Around half a dozen residents gathered at Bluefield City Hall Tuesday afternoon to protest a proposed rate increase by a local utility company.
A handful of members of the public were present during the Public Service Commission’s evidentiary hearing about a 6.89 percent proposed rate increase proposed by Bluefield Gas.
Bluefield resident Randall Smothers addressed members of the PSC and gas company, stating the company was not taking the needs of its customers into consideration with the proposal.
“I live in an older house, and I have lived there for 34 years,” Smothers said. “I have spent a considerable amount of money to make my house more energy efficient. My gas bill has quadrupled over the past 34 years while my income has not kept up with it. People who lived on fixed incomes cannot live on this increase. Company’s don’t consider who is paying their bills and keep coming back, year after year, for increases.”
Smothers said he did not feel it was fair that public hearings where held at a time inconvenient to most citizens.
“They hold these meetings at a time the public can’t come because they aren’t able to take off work,” Smothers said.
“It’s an injustice to the public. It seems to me this is set up so people can’t complain to the company.”
Blaine Braithwaite, executive director of the South Bluefield Neighborhood Association, said his organization didn’t intervene on the proposal but felt the company had not met their “burden of proof” in showing why the rate increase was needed.
“The current distribution system is 50 years old and citizens have been paying for it over and over,” Braithwaite said. “This will be the third time residents have had to pay for mortgages on pipes that were put in during the 1920s and 1930s. The company has applied for a rate increase every year for the past ten years, with the exception of 2008 and 2010, and every year they have applied for an increase, they have gotten it.”
Braithwaite also said the company was asking for customers to cover costs of bills the gas company’s debt collectors were unable to recoup.
“Bluefield Gas said their rate of bill collection in 2010 was lower than usually, which they probably should have anticipated due to our current economic state,” Braithwaite said. “How is it far to rate-payers to cover an area of risk the company has totally under control. If they are having a trouble with their collection’s agency meeting expected collections, how are the customers responsible.”
According to Braithwaite, giving the company the proposed request would be rewarding them for “imprudent” business practices.
“Don’t reward the company for an imprudent decision,” he said. “This community can ill afford anything.”
Bluefield City Manager Andy Merriman also spoke at the hearing on behalf of the Bluefield Board of Directors.
“I do feel the burden of all utilities has fallen on the citizens of Bluefield,” Merriman said. “We are paying 22 percent higher on rates than anywhere else in the state. That particularly needs to be taken into account when considering whether any rate increase should be made. This continues to toss burning embers on our heads.”
A spokesperson for the company read a statement issued Bluefield Gas Vice-President John D. Jessee, explaining the company’s reasons for the proposed increase.
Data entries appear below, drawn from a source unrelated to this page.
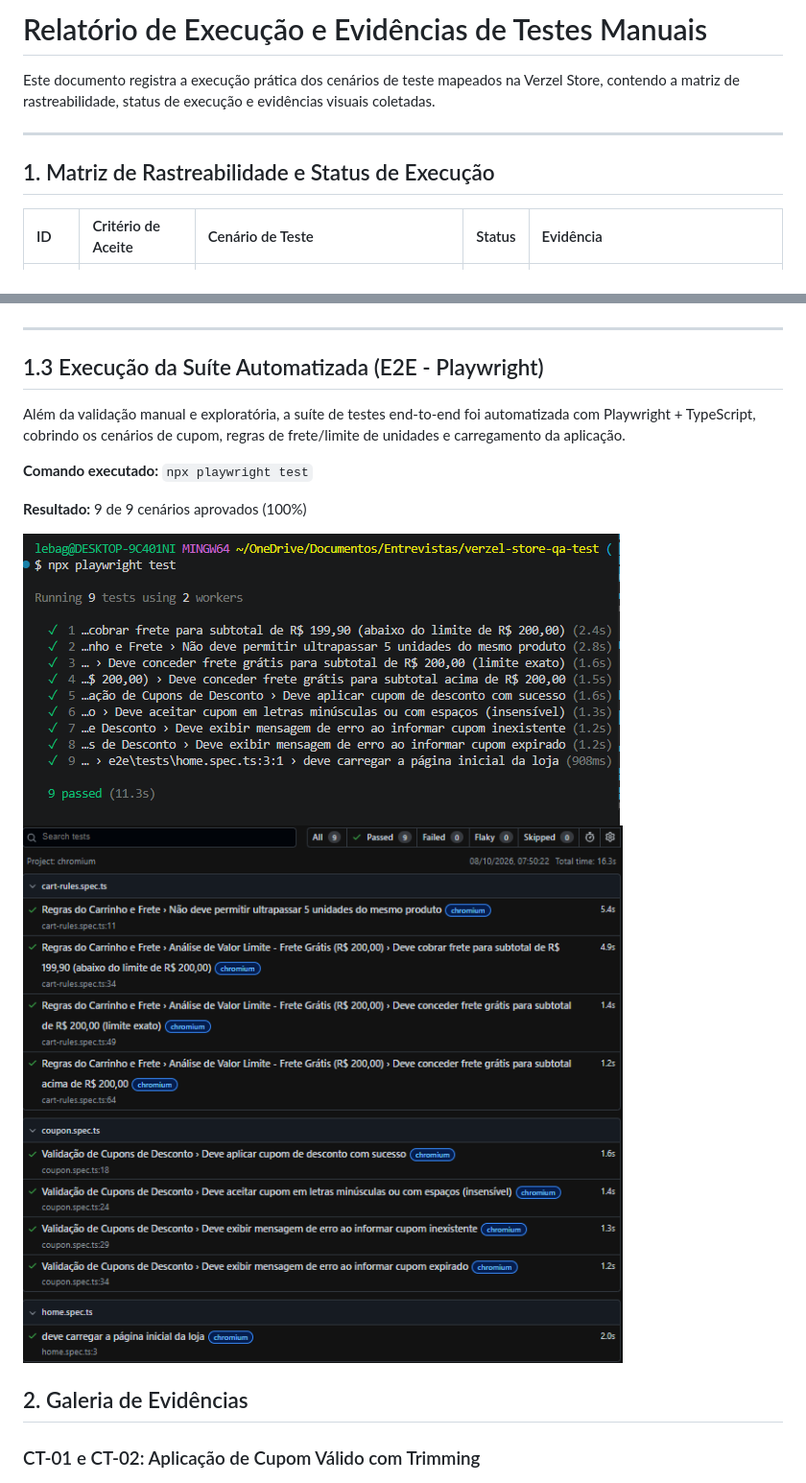
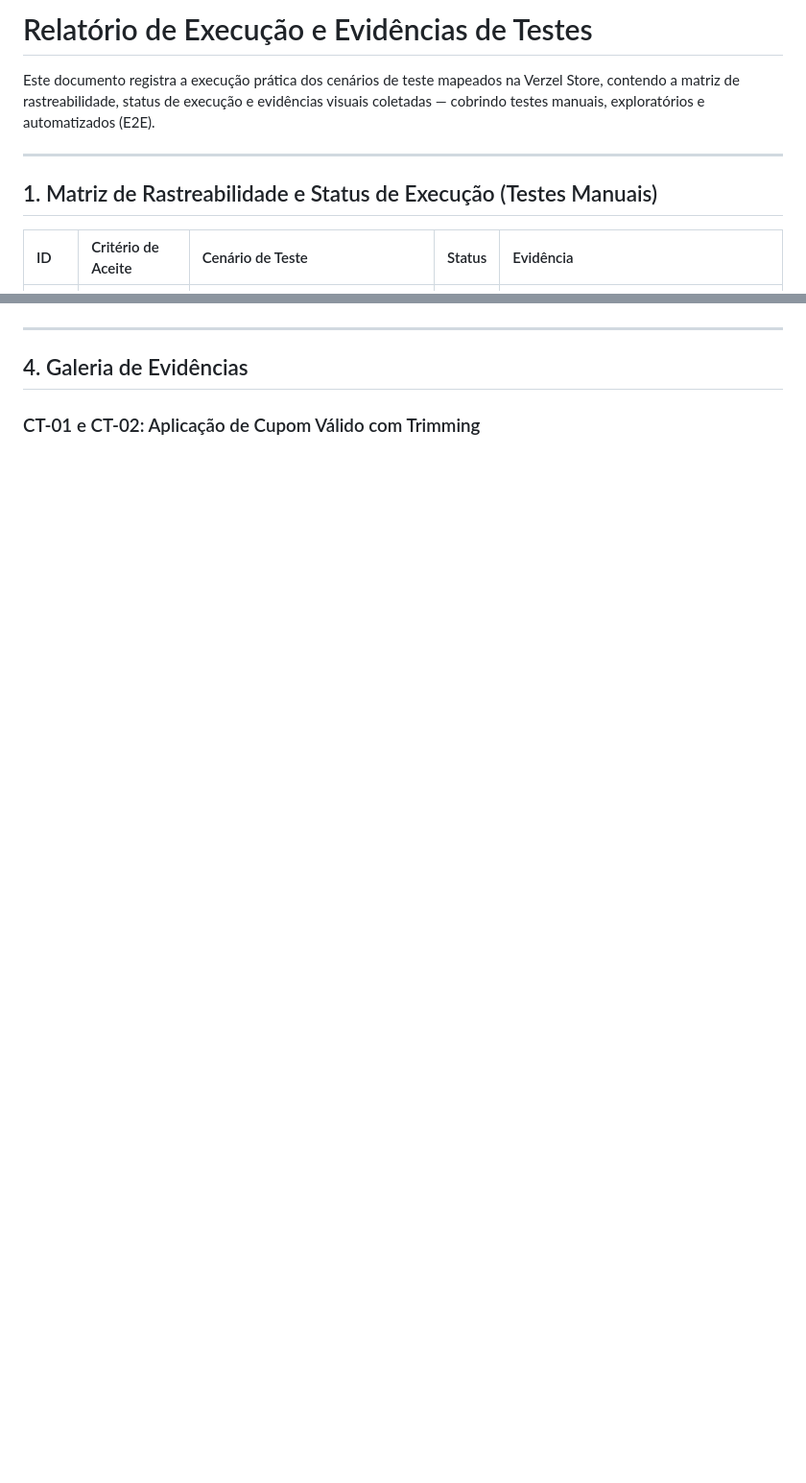
Before and after one commit to lebagatta/verzel-store-qa-test, a Markdown page: docs/EXECUCAO_E_EVIDENCIAS.md, 2 parts joined by grey strips. Shown at 96% size. Rendered like a GitHub page; blank space fills up the shorter version.

```diff
--- a/docs/EXECUCAO_E_EVIDENCIAS.md
+++ b/docs/EXECUCAO_E_EVIDENCIAS.md
@@ -1,10 +1,10 @@
-# Relatório de Execução e Evidências de Testes Manuais
+# Relatório de Execução e Evidências de Testes
 
-Este documento registra a execução prática dos cenários de teste mapeados na Verzel Store, contendo a matriz de rastreabilidade, status de execução e evidências visuais coletadas.
+Este documento registra a execução prática dos cenários de teste mapeados na Verzel Store, contendo a matriz de rastreabilidade, status de execução e evidências visuais coletadas — cobrindo testes manuais, exploratórios e automatizados (E2E).
 
 ---
 
-## 1. Matriz de Rastreabilidade e Status de Execução
+## 1. Matriz de Rastreabilidade e Status de Execução (Testes Manuais)
 
 | ID | Critério de Aceite | Cenário de Teste | Status | Evidência |
 | :--- | :--- | :--- | :---: | :--- |
@@ -70,20 +64,7 @@ Running 9 tests using 2 workers
 
 ---
 
-## 1.3 Execução da Suíte Automatizada (E2E - Playwright)
-
-Além da validação manual e exploratória, a suíte de testes end-to-end foi
-automatizada com Playwright + TypeScript, cobrindo os cenários de cupom,
-regras de frete/limite de unidades e carregamento da aplicação.
-
-**Comando executado:** `npx playwright test`
-
-**Resultado:** 9 de 9 cenários aprovados (100%)
-
-![Execução no Terminal](assets/evidencia-e2e-execucao-terminal.png)
-![Relatório HTML Playwright](assets/evidencia-e2e-relatorio-html.png)
-
-## 2. Galeria de Evidências
+## 4. Galeria de Evidências
 
 ### CT-01 e CT-02: Aplicação de Cupom Válido com Trimming
 ![Cupom Sucesso](assets/evidencia-ca01-ca02-cupom-sucesso.png)
```
Also changed, not shown: other parts of docs/EXECUCAO_E_EVIDENCIAS.md (+42 -32 lines).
Jessee himself was unable to attend the hearing due to a “medical emergency.”
The statement issued by the company cited several reasons for asking the PSC for a rate increase, including a loss of around 200 customers since their last rate increase approval in 2009. Among those customers, the company said they had seen significant losses after the closure of Flower’s Bakery, one of their larger commercial customers.
The company also said they needed to recoup an estimated $500,000 in funds spent on maintaining current lines and facilities, and said the rate increase was also needed to continue paying salaries and benefits for employees.
Despite the proposed increase, a company spokesperson said Bluefield area residents would still be paying less on their bills than they were two years ago.
The average customer’s bill would increase by an average of $6.78 per month if the full increase were approved.
The company applied for the 6.89 percent rate increase in March 2011 before applying for a 6.6 percent decrease in August. Bluefield Gas serves approximately 3,600 customers in the local area.
Anyone who could not make the public hearing can send their comments in to the PSC through the mail to Executive Secretary, Public Service Commission, PO Box 812, Charleston, WV 25323.
The Public Service Commission will render it’s final decision on whether or not to grant the proposed increase by Jan. 18, 2012.